One of the factors contributing the most to the improvement in the current balance over the last few years has been the correction in the balance of primary income, going from a deficit of more than 30 billion euros in 2008 to a deficit of just over 6 billion euros in 2014. This improvement accounts for 25% of the change seen in the current balance, an additional factor that helps to put into perspective the importance of the trend in the balance of primary incomes for the Spanish economy.
This change in the income account partly reflects the situation affecting the Spanish economy over the last few years. Given that Spain’s economic situation has been particularly adverse, investments made by foreign individuals and firms in the country have had lower returns than Spanish investments abroad, a factor that is particularly relevant for portfolio investments and direct foreign investment.

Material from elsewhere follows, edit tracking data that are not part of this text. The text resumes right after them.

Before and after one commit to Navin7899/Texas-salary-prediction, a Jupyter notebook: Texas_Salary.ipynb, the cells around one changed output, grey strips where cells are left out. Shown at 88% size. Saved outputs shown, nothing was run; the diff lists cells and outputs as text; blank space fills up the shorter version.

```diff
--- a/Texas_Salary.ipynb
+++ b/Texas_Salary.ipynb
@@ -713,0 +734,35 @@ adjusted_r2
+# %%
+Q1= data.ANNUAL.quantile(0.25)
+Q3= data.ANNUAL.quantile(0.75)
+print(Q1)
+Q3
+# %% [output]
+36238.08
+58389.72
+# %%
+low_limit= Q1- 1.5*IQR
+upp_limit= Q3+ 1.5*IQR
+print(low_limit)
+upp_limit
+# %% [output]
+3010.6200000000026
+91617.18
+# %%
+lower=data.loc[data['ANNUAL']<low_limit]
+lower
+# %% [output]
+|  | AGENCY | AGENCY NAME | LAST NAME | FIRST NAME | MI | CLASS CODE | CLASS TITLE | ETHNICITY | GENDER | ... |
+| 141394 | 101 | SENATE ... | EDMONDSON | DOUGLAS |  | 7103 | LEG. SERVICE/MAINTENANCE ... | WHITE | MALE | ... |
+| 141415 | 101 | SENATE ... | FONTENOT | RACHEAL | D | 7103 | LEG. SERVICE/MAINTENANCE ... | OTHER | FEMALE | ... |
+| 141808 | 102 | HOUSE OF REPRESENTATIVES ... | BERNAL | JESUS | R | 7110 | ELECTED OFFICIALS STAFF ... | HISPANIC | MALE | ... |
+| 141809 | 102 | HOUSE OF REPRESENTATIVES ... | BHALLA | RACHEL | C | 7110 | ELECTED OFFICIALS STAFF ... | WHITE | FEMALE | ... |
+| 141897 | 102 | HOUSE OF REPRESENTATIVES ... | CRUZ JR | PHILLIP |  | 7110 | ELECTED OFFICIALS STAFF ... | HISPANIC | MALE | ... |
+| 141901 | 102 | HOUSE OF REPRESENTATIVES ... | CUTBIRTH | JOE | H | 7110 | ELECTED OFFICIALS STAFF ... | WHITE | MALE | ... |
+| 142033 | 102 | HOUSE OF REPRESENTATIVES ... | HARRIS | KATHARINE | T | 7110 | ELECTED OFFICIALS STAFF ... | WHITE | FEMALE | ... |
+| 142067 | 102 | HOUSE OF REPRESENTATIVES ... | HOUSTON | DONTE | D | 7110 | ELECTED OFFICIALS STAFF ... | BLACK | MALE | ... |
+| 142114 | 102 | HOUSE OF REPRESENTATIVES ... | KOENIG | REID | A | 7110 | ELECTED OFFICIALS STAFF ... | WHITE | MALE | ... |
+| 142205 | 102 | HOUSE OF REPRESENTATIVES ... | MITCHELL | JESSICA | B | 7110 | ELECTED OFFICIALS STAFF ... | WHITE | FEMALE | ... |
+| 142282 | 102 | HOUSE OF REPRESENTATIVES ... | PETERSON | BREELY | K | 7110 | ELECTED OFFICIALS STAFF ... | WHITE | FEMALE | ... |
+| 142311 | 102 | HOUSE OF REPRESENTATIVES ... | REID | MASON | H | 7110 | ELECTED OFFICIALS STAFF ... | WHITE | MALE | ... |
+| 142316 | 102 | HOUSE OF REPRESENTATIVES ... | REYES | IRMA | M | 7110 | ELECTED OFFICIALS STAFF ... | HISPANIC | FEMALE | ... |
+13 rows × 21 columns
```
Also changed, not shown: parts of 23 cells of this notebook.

However, this trend now looks like changing: as the recovery of the Spanish economy gradually gains traction, the returns on investments in Spain will also grow, benefitting international investors. Naturally this circumstance will be reflected in the income account and will undo part of the improvement seen over the last few years.

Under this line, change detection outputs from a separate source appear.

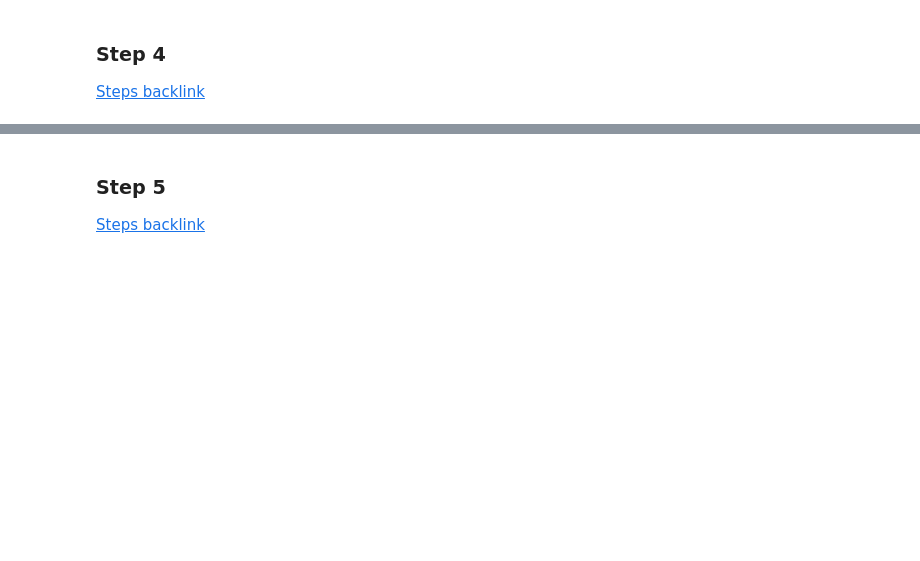
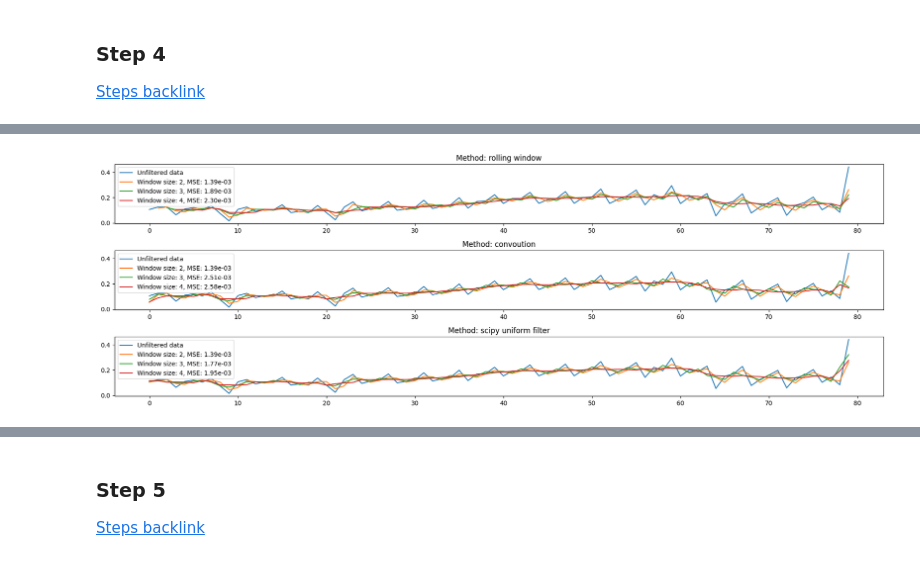
Before and after one commit to jamate16/Filters-Effect-In-Porfolios, a Jupyter notebook: notebooks/pivot_example.ipynb, the cells around one changed output, grey strips where cells are left out. Drawn from its saved outputs; the diff is of its cells as text; code cells hidden in the pictures; blank space fills up the shorter version.

```diff
--- a/notebooks/pivot_example.ipynb
+++ b/notebooks/pivot_example.ipynb
@@ -82,6 +84,6 @@ We have data from 2023Q3-2024Q4, we think these are forecasted values. They only
 def select_range_of_data(df: pd.DataFrame, period_start: pd.Period, period_end: pd.Period) -> pd.DataFrame:
     return df[period_start:period_end]
 
-ROA_df = select_range_of_data(ROA_df, pd.Period("2000Q1"), pd.Period("2023Q2"))
+ROA_df = select_range_of_data(ROA_df, pd.Period("2000Q1"), pd.Period("2019Q4"))
 print(min(ROA_df.index), max(ROA_df.index))
 # %% [output]
@@ -97,8 +99,4 @@ print("Number of NaNs: ", ROA_df.isna().sum().sum())
 
 non_float_count = (ROA_df.map(lambda x: not isinstance(x, (float, np.floating)))).sum().sum()
 print("Number of non floats: ", non_float_count)
-
-# For now we will forwardfill them. TODO: Only ffill up to 1/10th of the study period, else, too many missing values, so, drop the company.
-ROA_df = ROA_df.ffill()
-print("Number of NaNs after imputation: ", ROA_df.isna().sum().sum())
 # %% [output]
@@ -147,0 +147,28 @@ plt.show()
+# %%
+data = ROA_df.iloc[:, random.randint(0, len(ROA_df.columns)-1)].copy() # Let's pick one time series at random
+data.index = data.index.to_timestamp()
+
+# Let's compare the results of different alternatives
+methods = {
+    "rolling window": lambda i, data: data.rolling(window=i).mean().to_numpy(),
+    "convoution": lambda i, data: np.convolve(data, np.ones(i) / i, mode='same'),
+    "scipy uniform filter": lambda i, data: uniform_filter1d(data, size=i),
+}
+
+fig, axs = plt.subplots(3, 1, figsize=(18, 6))
+
+for j, [method_name, method] in enumerate(methods.items()):
+    axs[j].plot(data.to_numpy(), label="Unfiltered data")
+    for window_size in range(2, 5):
+        y = method(window_size, data)
+        mse = mean_squared_error(data.to_numpy()[window_size:], y[window_size:]) # [window_size:] since some methods can return NaN for n < window_size
+        axs[j].plot(y, label=f"Window size: {window_size}, MSE: {mse:.2e}")
+
+
+    axs[j].set_title(f"Method: {method_name}")
+    axs[j].legend()
+
+plt.tight_layout()  # Ensure proper spacing between subplots
+plt.show()
+# %% [output]
+[figure, added]
```
Also changed, not shown: parts of 29 cells of this notebook.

However, in the short and medium term the decline will not be total. The trend in debt premia will help payments by the Spanish economy to the rest of the world as interest rates will remain at very low levels over the next few years. This trend is crucial for the performance of the balance of primary income as 47% of all liabilities held by Spain in relation to other countries are in the form of debt.

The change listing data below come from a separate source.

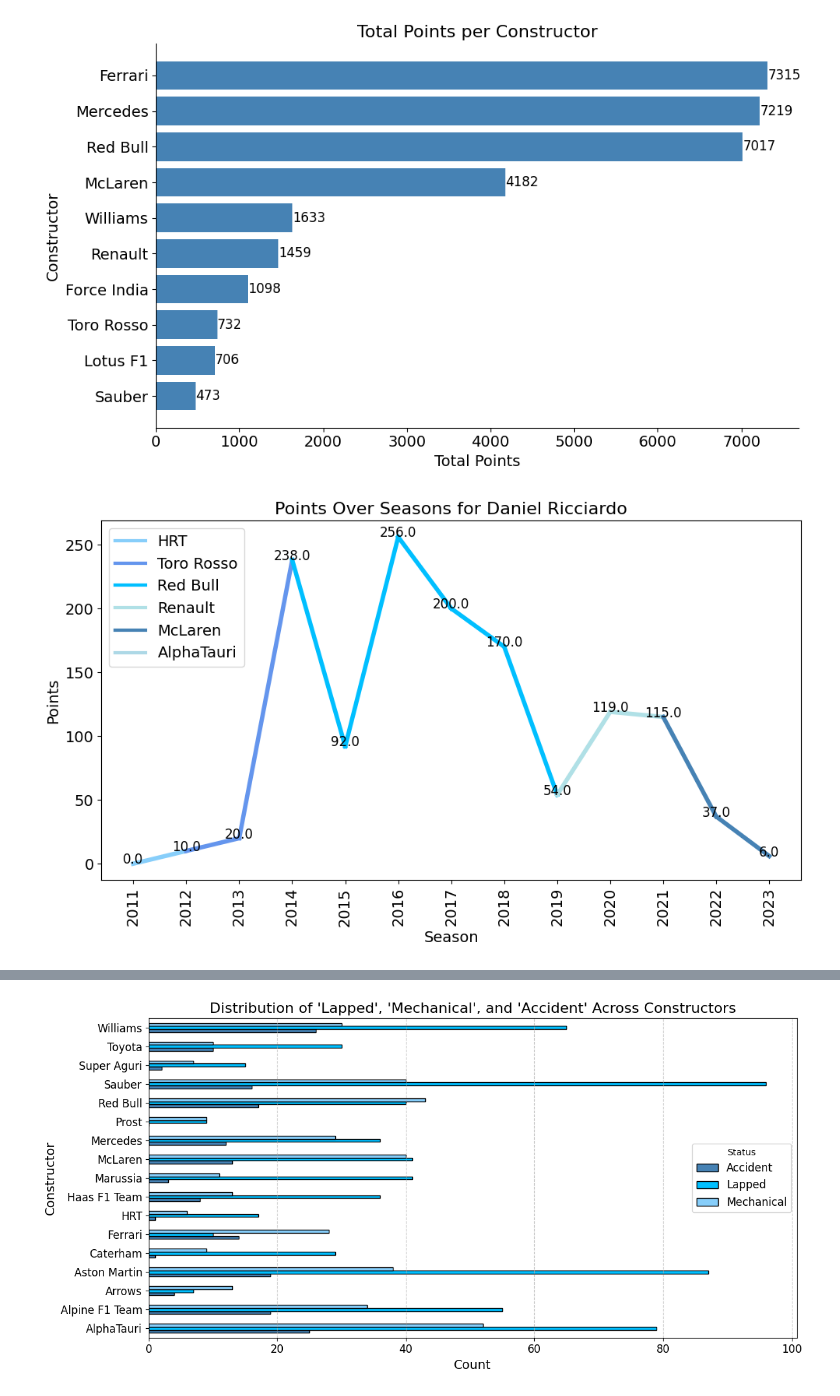
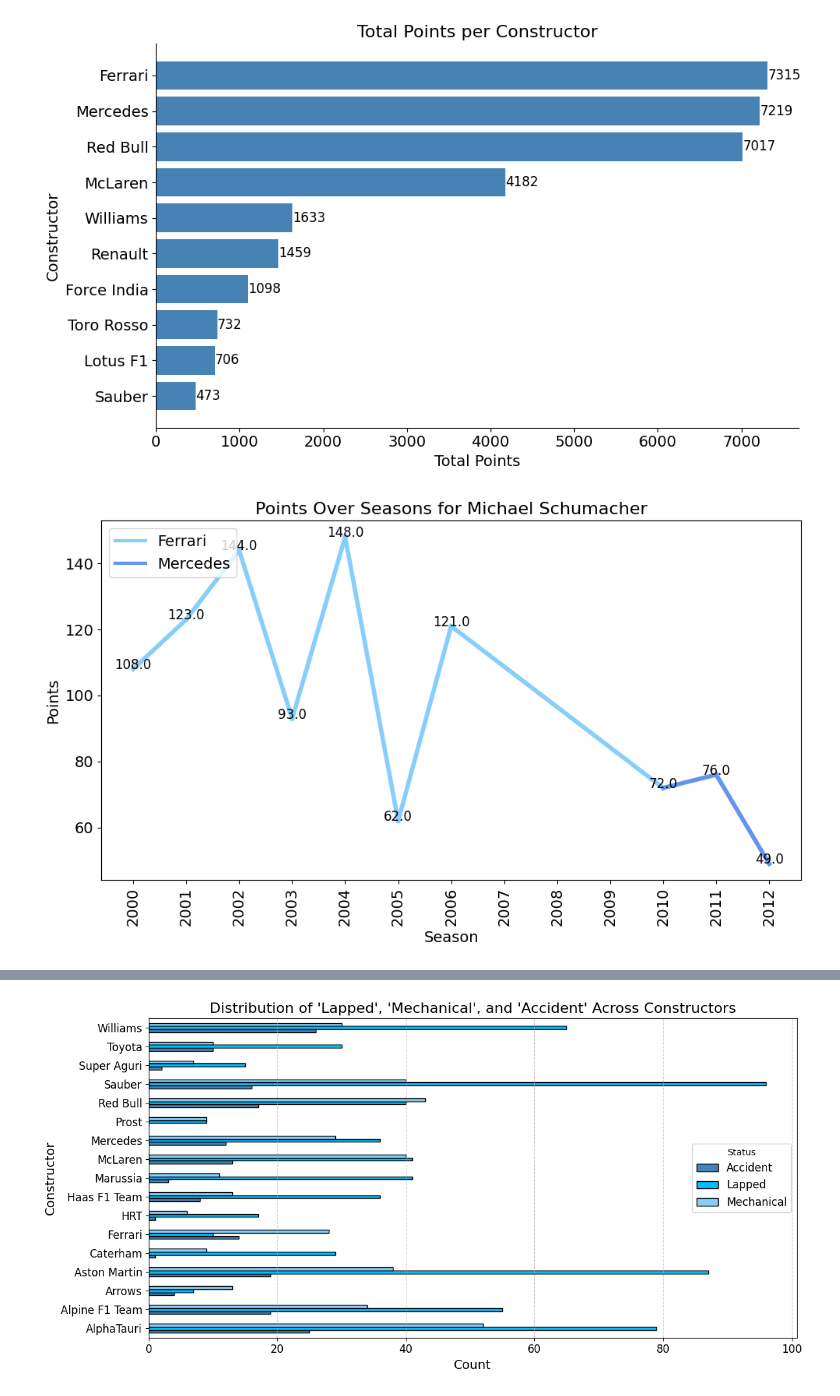
Before and after one commit to NandiniKodali988/F1-Through-Data, a Jupyter notebook: technical-details/eda/main.ipynb, the cells around one changed output, grey strips where cells are left out. Drawn from its saved outputs; the diff is of its cells as text; code cells hidden in the pictures.

Commit message:
add images for points

```diff
--- a/technical-details/eda/main.ipynb
+++ b/technical-details/eda/main.ipynb
@@ -233,6 +234,6 @@ def plot_driver_points(data, driver_name, color_list=None):
 
 color_list = ["lightskyblue", "cornflowerblue", "deepskyblue", "powderblue", "steelblue", "lightblue"]
 # %%
-plot_driver_points(data, "Daniel Ricciardo", color_list)
+plot_driver_points(data, "Michael Schumacher", color_list)
 # %% [output]
-[figure, old version]
+[figure, new version]
```
Also changed, not shown: parts of 1 cell of this notebook, 9 other files.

By way of example, we expect the risk premium for Spain’s 10-year public debt to stand at 1.7% on average in 2015, 1 pps below the level posted in 2014. This drop in the cost of debt will provide savings of approximately 2 billion euros.
Nevertheless, it is important to note that this source of support for the Spanish economy is temporary. As interest rates normalise, something we expect to happen as from next year, the cost of debt will increase.
Any permanent correction in the balance of primary income should come from structural factors such as higher surpluses in the balance of trade of goods and services, resulting in a lower net debt position for the Spanish economy and consequently lower payments to the rest of the world.